EXERCISE OBJECTIVE: Below are records; state how many of their lines hold the word "backgroundColor", and give only the figure.

(DATA FOR REVIEW begins)

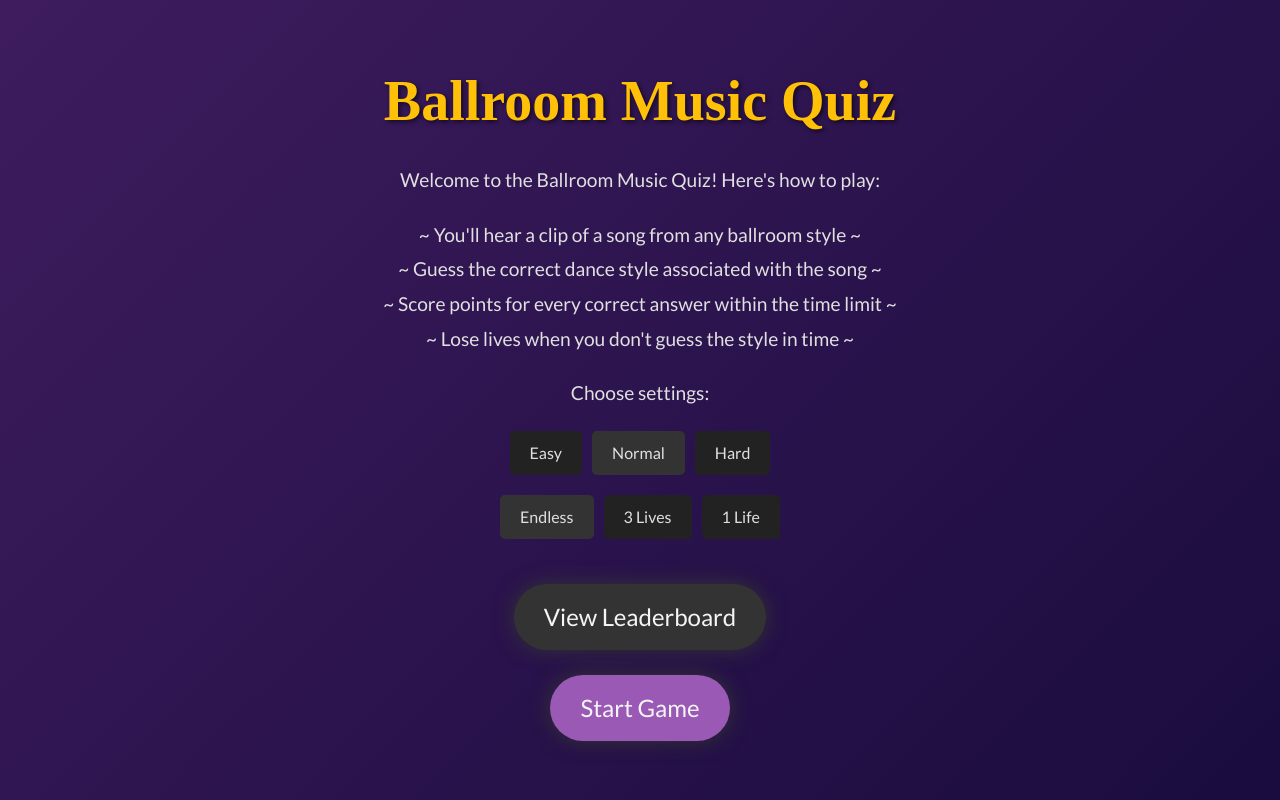
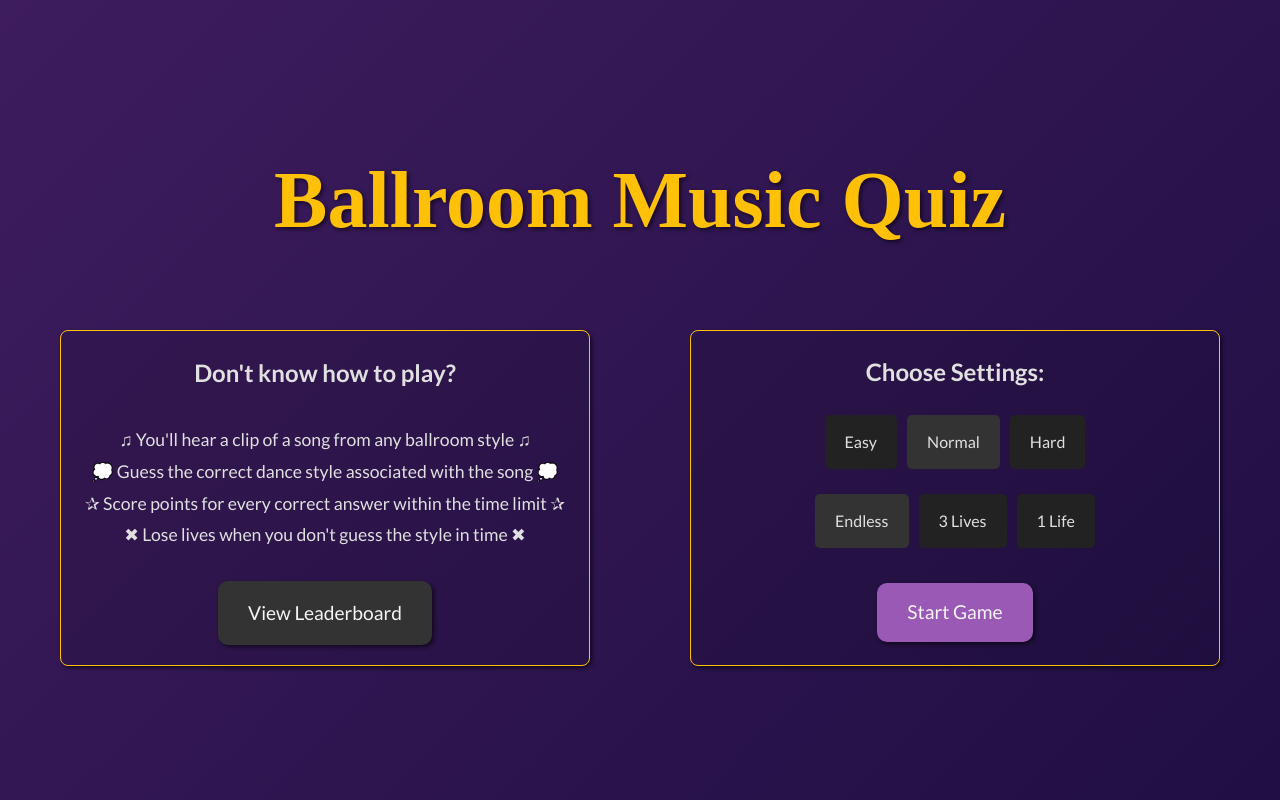
Before and after one commit to Niftys/ballroommusicquiz, a Next.js app: page / in a window 1280 px wide. Built offline with nearby package versions, Linux system fonts and the light colour scheme; a web font is replaced by a local one.

Commit message:
transitions and prettifying

```diff
--- a/app/game/page.js
+++ b/app/game/page.js
@@ -207,10 +207,11 @@ function GameContent() {
         {!isPlaying && !showNameInput && (
           <motion.div
             key="ready"
-            initial={{ opacity: 0, scale: 0.8 }}
+            style={{...styles.container}}
+            initial={{ opacity: 0, scale: 0 }}
             animate={{ opacity: 1, scale: 1 }}
-            exit={{ opacity: 0, scale: 1.2 }}
-            transition={{ duration: 0.3 }}
+            exit={{ opacity: 0, x: 500}}
+            transition={{ ease: 'easeOut', duration: 0.3, type: "spring", stiffness: "50" }}
           >
             <h1 style={{ ...styles.header, color: COLORS.correctText }}>
               Are you ready?
@@ -223,12 +224,12 @@ function GameContent() {
 
         {isPlaying && !showNameInput && (
           <motion.div
+            key="game"
             style={{...styles.container}}
-            key="game"
-            initial={{ opacity: 0, scale: 0.8 }}
-            animate={{ opacity: 1, scale: 1 }}
-            exit={{ opacity: 0, y: 500 }}
-            transition={{ duration: 0.5, type: "spring" }}
+            initial={{ opacity: 0, x: -500 }}
+            animate={{ opacity: 1, x: 0 }}
+            exit={{ opacity: 0, x: 500 }}
+            transition={{ ease: 'easeOut', duration: 0.3, type: "spring", stiffness: "50" }}
           >
             <h1 style={{...styles.header, color: COLORS.correctText}}>Ballroom Music Quiz</h1>
             <button onClick={quitGame} style={styles.quitButton}>
@@ -267,9 +268,9 @@ function GameContent() {
         {showNameInput && (
           <motion.div
             key="name"
-            initial={{ opacity: 0, y: -500 }}
-            animate={{ opacity: 1, y: 0 }}
-            transition={{ duration: 0.5, type: "spring"}}
+            initial={{ opacity: 0, x: -500 }}
+            animate={{ opacity: 1, x: 0 }}
+            transition={{ ease: 'easeOut', duration: 0.3, type: "spring", stiffness: "50"}}
             style={styles.popup}
           >
             <h2 style={styles.popupHeader}>Enter Your Name</h2>
@@ -303,6 +304,7 @@ export default function Game() {
 
 const styles = {
   container: {
+    width: "100%",
     fontFamily: "Lato, sans-serif",
     display: "flex",
     flexDirection: "column",
@@ -312,23 +314,24 @@ const styles = {
     textAlign: "center",
     padding: "20px",
     boxSizing: "border-box",
+    overflow: "hidden",
   },
   header: {
     fontFamily: "Megrim",
     marginBottom: "10px",
-    fontSize: "3rem",
+    fontSize: "5rem",
     color: COLORS.headerText,
     fontWeight: "bold",
     textShadow: "2px 2px 4px rgba(0, 0, 0, 0.6)", // Adds depth
   },
   score: {
-    fontSize: "1.5rem",
+    fontSize: "2rem",
     color: COLORS.textPrimary,
     marginBottom: "10px",
     fontWeight: "bold",
   },
   lives: {
-    fontSize: "1.5rem",
+    fontSize: "2rem",
     marginBottom: "10px",
     color: COLORS.textPrimary,
     textAlign: "center",
--- a/app/globals.css
+++ b/app/globals.css
@@ -20,3 +20,10 @@ body {
   background: var(--background);
   font-family: Arial, Helvetica, sans-serif;
 }
+
+body, html {
+  margin: 0;
+  padding: 0;
+  overflow: hidden; /* Prevent scrolling */
+  height: 100%; /* Ensure full height for proper positioning */
+}
--- a/app/leaderboard/page.js
+++ b/app/leaderboard/page.js
@@ -81,10 +81,10 @@ export default function Leaderboard() {
     <motion.div
     style={{...styles.container}}
     key="ready"
-    initial={{ opacity: 0, scale: 0.8 }}
-    animate={{ opacity: 1, scale: 1 }}
-    exit={{ opacity: 0, scale: 1.2 }}
-    transition={{ duration: 0.5 }}
+    initial={{ opacity: 0, y: 50 }}
+    animate={{ opacity: 1, y: 0 }}
+    exit={{ opacity: 0, y: 50 }}
+    transition={{ ease: 'easeOut', duration: 0.4 }}
   >
       <h1 style={styles.header}>Leaderboard</h1>
 
--- a/app/page.js
+++ b/app/page.js
@@ -7,17 +7,16 @@ const COLORS = {
   backgroundGradientStart: "#3e1c5e",
   backgroundGradientEnd: "#1a0c3e",
   correctText: "#ffc107",
-  headerText: "#9b59b6", // Primary color (purple)
-  textPrimary: "#e0e0e0", // Light text
-  listText: "#e0e0e0", // Same as text color
-  buttonBackground: "#333", // Dark button background
-  buttonHover: "#222", // Hover effect for buttons
-  buttonText: "#f5f5f5", // Light text for buttons
+  headerText: "#9b59b6",
+  textPrimary: "#e0e0e0",
+  buttonBackground: "#333",
+  buttonHover: "#222",
+  buttonText: "#f5f5f5",
 };
 
 export default function Home() {
-  const [clipDuration, setClipDuration] = useState(10); // Default to 10 seconds
-  const [lives, setLives] = useState(-1); // Default to Unlimited Lives
+  const [clipDuration, setClipDuration] = useState(10);
+  const [lives, setLives] = useState(-1);
 
   return (
     <div
@@ -32,21 +31,43 @@ export default function Home() {
           initial={{ opacity: 0, scale: 0.8 }}
           animate={{ opacity: 1, scale: 1 }}
           exit={{ opacity: 0, scale: 1.2 }}
-            transition={{ duration: 0.5 }}
+          transition={{ ease: 'easeOut', duration: 0.4 }}
+          style={styles.gridContainer}
         >
-      <h1 style={{ ...styles.header, color: COLORS.correctText}}>
+          {/* Header */}
+          <header style={styles.header}>
+            <h1 style={{ ...styles.title, color: COLORS.correctText }}>
               Ballroom Music Quiz
             </h1>
-      <p style={styles.instructions}>
-        Welcome to the Ballroom Music Quiz! Here&apos;s how to play:
-      </p>
-      <ul style={styles.instructions}>
-        <li>~ You&apos;ll hear a clip of a song from any ballroom style ~</li>
-        <li>~ Guess the correct dance style associated with the song ~</li>
-        <li>~ Score points for every correct answer within the time limit ~</li>
-        <li>~ Lose lives when you don&apos;t guess the style in time ~</li>
+          </header>
+
+          {/* Instructions */}
+          <section style={styles.instructions}>
+            <p style={styles.settingsTitle}>Don&apos;t know how to play?</p>
+            <ul>
+              <li>♫ You&apos;ll hear a clip of a song from any ballroom style ♫</li>
+              <li>💭 Guess the correct dance style associated with the song 💭</li>
+              <li>✰ Score points for every correct answer within the time limit ✰</li>
+              <li>✖ Lose lives when you don&apos;t guess the style in time ✖</li>
             </ul>
-      <p style={styles.instructions}>Choose settings:</p>
+            <div style={styles.buttonContainer}>
+              <Link href="/leaderboard">
+                <button
+                  style={{
+                    ...styles.button,
+                    backgroundColor: COLORS.buttonBackground,
+                    color: COLORS.buttonText,
+                  }}
+                >
+                  View Leaderboard
+                </button>
+              </Link>
+            </div>
+          </section>
+
+          {/* Settings */}
+          <section style={styles.settings}>
+          <p style={styles.settingsTitle}>Choose Settings:</p>
           <div style={styles.toggleContainer}>
             <button
               style={{
@@ -105,33 +126,20 @@ export default function Home() {
               1 Life
             </button>
           </div>
-
-      <div style={{ textAlign: "center", padding: "10px",}}>
-      <Link href="/leaderboard">
-        <button style={{
-            ...styles.button,
-            backgroundColor: COLORS.buttonBackground,
-            color: COLORS.buttonText,
-            boxShadow: `0 0 20px ${COLORS.buttonBackground}`,
-        }}
-        >
-          View Leaderboard
-        </button>
-      </Link>
-      </div>
-
+          <div style={styles.buttonContainer}>
             <Link href={`/game?duration=${clipDuration}&lives=${lives}`}>
               <button
                 style={{
                   ...styles.button,
                   backgroundColor: COLORS.headerText,
                   color: COLORS.buttonText,
-            boxShadow: `0 0 20px ${COLORS.buttonBackground}`,
                 }}
               >
                 Start Game
               </button>
             </Link>
+          </div>
+        </section>
         </motion.div>
       </AnimatePresence>
     </div>
@@ -141,57 +149,109 @@ export default function Home() {
 const styles = {
   container: {
     fontFamily: "Lato, sans-serif",
+    minHeight: "100vh", // Ensure it fills the entire viewport height
+    width: "100vw", // Ensure it fills the entire viewport width
     display: "flex",
-    flexDirection: "column",
+    justifyContent: "center",
     alignItems: "center",
+    padding: "20px",
+    boxSizing: "border-box",
+    position: "relative", // Allow absolute positioning for child elements
+  },
+  gridContainer: {
     justifyContent: "center",
-    minHeight: "100vh",
-    padding: "20px",
-    textAlign: "center",
+    alignItems: "center",
+    display: "grid",
+    gridTemplateRows: "auto 1fr 1fr auto",
+    gridTemplateColumns: "1fr 1fr",
+    gap: "100px", // Increased spacing between grid items for even spacing
+    width: "100%",
+    maxWidth: "1200px",
+    padding: "20px", // Added padding around the entire grid
+    boxSizing: "border-box",
   },
   header: {
+    gridColumn: "1 / -1",
+    textAlign: "center",
+    marginBottom: "-30px",
+    marginTop: "100px",
+  },
+  title: {
+    fontWeight: "bold",
     fontFamily: "Megrim",
-    fontSize: "3.5rem",
-    fontWeight: "bold",
-    marginBottom: "20px",
-    textShadow: "2px 2px 4px rgba(0, 0, 0, 0.6)"
+    fontSize: "5rem",
+    textShadow: "2px 2px 4px rgba(0, 0, 0, 0.6)",
   },
   instructions: {
-    fontSize: "1.2rem",
-    marginBottom: "20px",
+    gridColumn: "1 / 2",
+    fontSize: "1.1rem",
     lineHeight: "1.8",
     color: COLORS.textPrimary,
+    padding: "20px",
+    border: "1px solid #ffc107",
+    borderRadius: "8px",
+    backgroundColor: "rgba(0, 0, 0, 0.1)",
+    textAlign: "center",
+    display: "flex", // Use Flexbox for alignment
+    flexDirection: "column", // Stack content vertically
+    justifyContent: "center", // Vertically center content
+    alignItems: "center", // Horizontally center content
+    gap: "20px", // Space between elements
+    height: "100%", // Ensure it takes the full height of the grid area
+    boxShadow: "2px 2px 4px rgba(0, 0, 0, 0.6)"
   },
-  list: {
+  settings: {
+    gridColumn: "2 / 3",
+    padding: "20px",
+    border: "1px solid #ffc107",
+    borderRadius: "8px",
+    backgroundColor: "rgba(0, 0, 0, 0.1)",
+    display: "flex", // Use Flexbox for alignment
+    flexDirection: "column", // Stack content vertically
+    justifyContent: "center", // Vertically center content
+    alignItems: "center", // Horizontally center content
+    gap: "15px", // Space between elements
+    height: "100%", // Ensure it takes the full height of the grid area
+    boxShadow: "2px 2px 4px rgba(0, 0, 0, 0.6)"
+  },
+  buttonContainer: {
+    display: "flex",
+    justifyContent: "center",
+    marginTop: "10px",
+  },
+  settingsTitle: {
+    fontSize: "1.5rem",
+    fontWeight: "bold",
     textAlign: "center",
-    listStyleType: "disc",
-    margin: "10px 0",
-    padding: "0 30px",
-    fontSize: "1.2rem",
-    color: COLORS.listText,
+    color: COLORS.textPrimary,
+    marginBottom: "10px", // Space between title and toggles
   },
   toggleContainer: {
     display: "flex",
     justifyContent: "center",
-    gap: "10px",
-    marginBottom: "20px",
+    alignItems: "center",
+    gap: "10px", // Ensures even spacing between toggle buttons
+    marginBottom: "10px",
   },
   toggleButton: {
-    padding: "10px 20px",
+    flex: "0 0 auto", // Prevents the button from stretching or shrinking
+    whiteSpace: "nowrap", // Ensures text does not wrap
+    padding: "15px 20px", // Adjust padding for a better fit
     fontSize: "1rem",
     color: COLORS.textPrimary,
     border: "none",
     borderRadius: "5px",
     cursor: "pointer",
     transition: "background-color 0.3s ease",
+    textAlign: "center", // Centers text within the button
   },
   button: {
-    fontSize: "1.5rem",
     padding: "15px 30px",
+    borderRadius: "10px",
+    fontSize: "1.2rem",
     border: "none",
-    borderRadius: "50px",
     cursor: "pointer",
-    marginTop: "15px",
-    transition: "all 0.3s ease",
+    transition: "transform 0.2s ease", // Subtle hover effect
+    boxShadow: "2px 2px 4px rgba(0, 0, 0, 0.6)"
   },
 };
```
Lines whose indentation alone changed are shown as unchanged.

(DATA FOR REVIEW ends)

OUTPUT BELOW: 5